Welcome back! Plus Exam Design Workshop

Take Two

It can be hard to regain focus after the break: students’ study routines have been disrupted, and the sense of community may have faded when your class dispersed.

To get back on track, you may need to reboot. The first meeting after break is like a second take on the first day of class. You already know each other, but it will be important to reestablish community, to knit the class back together. Students want, and need, to talk to each other. A shared problem to overcome, or a shared laugh, will help to renew the bonds that make your classroom a productive learning environment. 

New routines or rituals can help. You can reestablish rhythm by opening or closing the class with a daily pattern. Willie Wright, of FSU’s Department of Geography, focuses students’ attention with music: at each meeting he plays a different piece, thematically tied to the day’s material, as students walk in. If you don’t already, you might consider opening each class with a couple of questions you want students to consider, and that the session will help them answer. (This has the added benefit of provoking curiosity). Two or three minutes of generative writing– which you’ll discuss, but don’t have to read—can get students thinking, at either the beginning or the end of class time.
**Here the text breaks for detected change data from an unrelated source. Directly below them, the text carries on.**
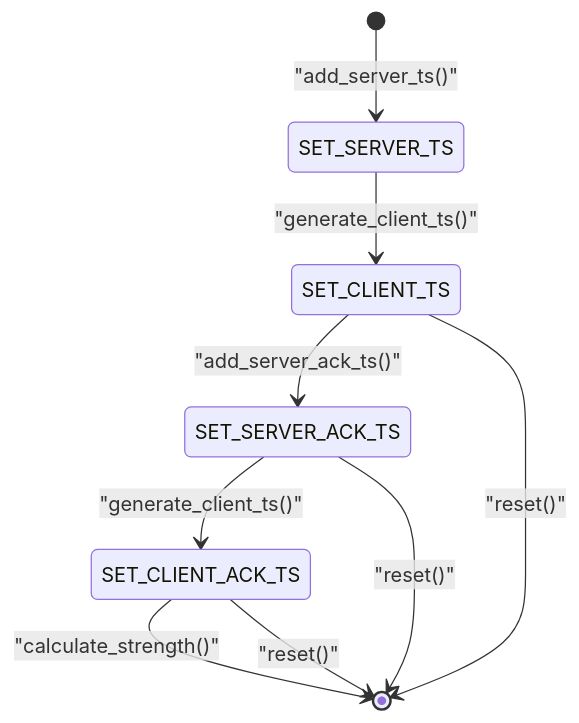
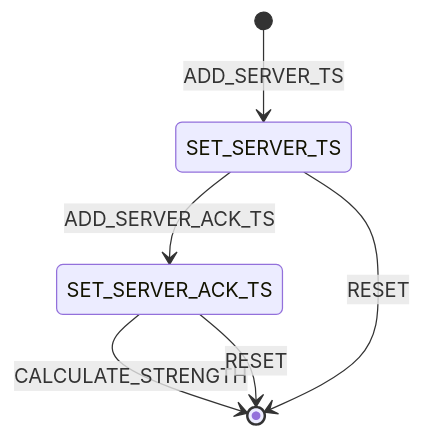
One commit to mrinalaswin/re-webskocket-strength changed the third of 3 diagrams in docs/calculate-the-websocket-strength.md. Above: the diagram before and after it, drawn with Mermaid. The commit also changed other lines of this file, not shown here.

````diff
--- a/docs/calculate-the-websocket-strength.md
+++ b/docs/calculate-the-websocket-strength.md
@@ -60,11 +60,8 @@
 ```mermaid
 stateDiagram
-	[*] --> SET_SERVER_TS : "add_server_ts()"
-	SET_SERVER_TS --> SET_CLIENT_TS : "generate_client_ts()"
-	SET_CLIENT_TS --> SET_SERVER_ACK_TS : "add_server_ack_ts()"
-	SET_SERVER_ACK_TS --> SET_CLIENT_ACK_TS : "generate_client_ts()"
-	SET_CLIENT_ACK_TS --> [*] : "calculate_strength()"
-	SET_CLIENT_TS --> [*] : "reset()"
-	SET_SERVER_ACK_TS --> [*] : "reset()"
-	SET_CLIENT_ACK_TS --> [*] : "reset()"
+	[*] --> SET_SERVER_TS : ADD_SERVER_TS
+	SET_SERVER_TS --> SET_SERVER_ACK_TS : ADD_SERVER_ACK_TS
+	SET_SERVER_ACK_TS --> [*] : CALCULATE_STRENGTH
+	SET_SERVER_TS --> [*] : RESET
+	SET_SERVER_ACK_TS --> [*] : RESET
 ```
````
You can inject some energy by getting students moving. A quick way to break things up is to insist that everyone move to sit in a new part of the room. Students tend to return to the same seats all semester, but even physically putting a new perspective on things can help refresh our thinking. You might also try a four corners exercise, where students have to move to the corner of the room representing “strongly agree, agree, disagree, or strongly disagree” when you read out statements about the material. They then need to discuss and articulate their positions, explaining their reasoning or evidence.

The first day back is also an important time to revisit your learning goals for the semester. Students need to reflect on what they’ve learned so far, and what they want to retain. Then you can focus on where the class is going. There are six weeks left in the term: what do you (and they) need to do to reach your goals? To reignite students’ motivation, it will be useful to remind them of the value of the learning they’ll take away from your course. They should take stock of their progress so far, and set new goals. They’ll need to think about how they’ve studied and prepared, as well as what they’ve learned. What has worked, and what hasn’t? What can they do better? What do they really want to take away from the course, and from this year of their college careers?


Exam Design Workshop: Thursday, April 5 2:00-4:00
We’ll work on designing exams that are accurate measures of student learning in your course and learning opportunities. To RSVP, email pro-teaching@fsu.edu.